The upstart is emerging as one of the loudest independent voices in the late stages of the campaign.

The group, formed this year with money from pharmaceutical executives, has spent about $1.4 million on cable TV ads since mid-September, and new ads keep coming. That dollar figure, estimated by the Campaign Media Analysis Group, puts RightChange as one of the most prominent anti-Obama groups out there these days, blowing away the amount of airtime bought by such liberal groups as, Planned Parenthood and Defenders of Wildlife Action Fund.

In fact, RightChange has carved out a niche as the main group attacking Obama on tax policy — as opposed to the Iraq war (Vets for Freedom's terrain) or controversial associations (American Issues Project) or abortion (Committee for Truth in Politics.)

Pharmaceutical Product Development CEO Fred Eshelman is so opposed to higher taxes, he dumped another $1.7 million into RightChange this month. That brings his total generosity to nearly $4.5 million. PPD's chair, Ernest Mario, has given $1 million. And last month a third executive chipped in. Robert Ingram, vice chair of pharmaceuticals for GlaxoSmithKline, gave $10,000.

One of RightChange's new ads says Obama's tax plan will "punish small businesses," echoing a talking point that McCain hammered over and over in the final presidential debate.

Another ad says...

...Obama's tax plan will "punish seniors." It features a husband convincing his wife that Obama's plan is a bad one. "Change?" the woman says. "I didn't realize the cost. How much we'd pay.", by the way, says the "vast majority" of seniors and small businesses "would see their taxes go down under Obama's actual plan."

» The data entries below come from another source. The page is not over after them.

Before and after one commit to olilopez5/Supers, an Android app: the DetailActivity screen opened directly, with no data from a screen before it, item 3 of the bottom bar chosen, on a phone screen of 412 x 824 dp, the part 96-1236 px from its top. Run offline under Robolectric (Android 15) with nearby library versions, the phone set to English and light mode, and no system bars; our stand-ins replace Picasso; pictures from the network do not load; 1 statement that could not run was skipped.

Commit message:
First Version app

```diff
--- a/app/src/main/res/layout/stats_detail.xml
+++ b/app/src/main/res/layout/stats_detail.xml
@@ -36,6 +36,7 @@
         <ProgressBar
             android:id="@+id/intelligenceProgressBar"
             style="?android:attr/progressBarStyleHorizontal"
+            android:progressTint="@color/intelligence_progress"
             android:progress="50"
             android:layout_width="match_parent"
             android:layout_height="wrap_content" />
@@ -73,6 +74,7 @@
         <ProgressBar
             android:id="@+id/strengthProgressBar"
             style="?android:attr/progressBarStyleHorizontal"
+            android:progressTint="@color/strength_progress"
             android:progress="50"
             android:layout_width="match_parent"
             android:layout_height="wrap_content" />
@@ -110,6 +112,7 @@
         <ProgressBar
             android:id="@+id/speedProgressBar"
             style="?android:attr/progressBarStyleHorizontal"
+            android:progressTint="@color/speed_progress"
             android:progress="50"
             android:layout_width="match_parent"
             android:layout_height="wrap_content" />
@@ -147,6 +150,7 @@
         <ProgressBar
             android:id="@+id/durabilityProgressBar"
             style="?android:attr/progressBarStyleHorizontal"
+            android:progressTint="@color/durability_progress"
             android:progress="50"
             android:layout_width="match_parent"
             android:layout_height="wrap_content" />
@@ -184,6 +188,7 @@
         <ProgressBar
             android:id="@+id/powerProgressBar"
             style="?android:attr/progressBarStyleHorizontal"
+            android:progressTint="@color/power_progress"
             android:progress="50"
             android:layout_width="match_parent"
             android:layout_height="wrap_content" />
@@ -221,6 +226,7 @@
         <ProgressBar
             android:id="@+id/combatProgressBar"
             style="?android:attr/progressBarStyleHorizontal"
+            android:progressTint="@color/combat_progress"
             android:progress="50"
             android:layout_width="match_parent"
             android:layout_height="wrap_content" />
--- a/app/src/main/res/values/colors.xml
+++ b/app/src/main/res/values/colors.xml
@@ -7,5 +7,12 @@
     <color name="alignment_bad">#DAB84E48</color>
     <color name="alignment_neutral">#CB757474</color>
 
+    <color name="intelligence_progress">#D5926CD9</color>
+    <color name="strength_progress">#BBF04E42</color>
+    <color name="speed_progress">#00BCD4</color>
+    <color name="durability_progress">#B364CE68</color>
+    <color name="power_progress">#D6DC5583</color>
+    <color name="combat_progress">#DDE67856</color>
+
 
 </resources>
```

Eshelman, Mario, Ingram and their not-small businesses, however, would definitely see higher taxes.